*WHAT YOU SHOULD DO*.
Check each line of the listing, and copy it if it contains the word "background".
*** Opening of PROVIDED INFORMATION ***
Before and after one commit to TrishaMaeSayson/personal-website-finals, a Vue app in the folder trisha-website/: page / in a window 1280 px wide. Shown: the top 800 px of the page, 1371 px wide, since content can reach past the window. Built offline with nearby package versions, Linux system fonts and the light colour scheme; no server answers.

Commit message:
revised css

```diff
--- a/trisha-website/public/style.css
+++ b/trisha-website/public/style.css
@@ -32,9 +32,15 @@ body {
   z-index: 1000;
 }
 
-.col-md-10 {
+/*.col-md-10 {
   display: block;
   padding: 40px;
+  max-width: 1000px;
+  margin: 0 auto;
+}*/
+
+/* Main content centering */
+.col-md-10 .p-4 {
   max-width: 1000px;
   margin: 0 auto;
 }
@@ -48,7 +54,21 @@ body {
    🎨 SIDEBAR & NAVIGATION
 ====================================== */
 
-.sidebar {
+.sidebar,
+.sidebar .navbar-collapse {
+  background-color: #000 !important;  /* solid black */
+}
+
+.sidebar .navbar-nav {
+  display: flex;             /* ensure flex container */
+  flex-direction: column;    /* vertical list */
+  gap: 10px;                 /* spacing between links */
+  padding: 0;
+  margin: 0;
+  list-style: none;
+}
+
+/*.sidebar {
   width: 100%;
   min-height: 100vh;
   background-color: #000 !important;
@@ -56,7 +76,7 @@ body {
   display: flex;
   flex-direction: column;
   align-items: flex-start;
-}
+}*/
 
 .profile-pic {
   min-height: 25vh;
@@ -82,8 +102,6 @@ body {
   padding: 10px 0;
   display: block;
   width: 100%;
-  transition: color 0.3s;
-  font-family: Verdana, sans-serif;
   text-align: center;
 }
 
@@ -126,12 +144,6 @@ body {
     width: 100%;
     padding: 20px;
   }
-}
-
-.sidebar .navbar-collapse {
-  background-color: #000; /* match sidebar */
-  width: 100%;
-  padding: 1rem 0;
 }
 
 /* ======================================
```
*** Close of PROVIDED INFORMATION ***
*RESPONSE FOR THIS EXERCISE*.
+  background-color: #000 !important;  /* solid black */
   background-color: #000 !important;
-  background-color: #000; /* match sidebar */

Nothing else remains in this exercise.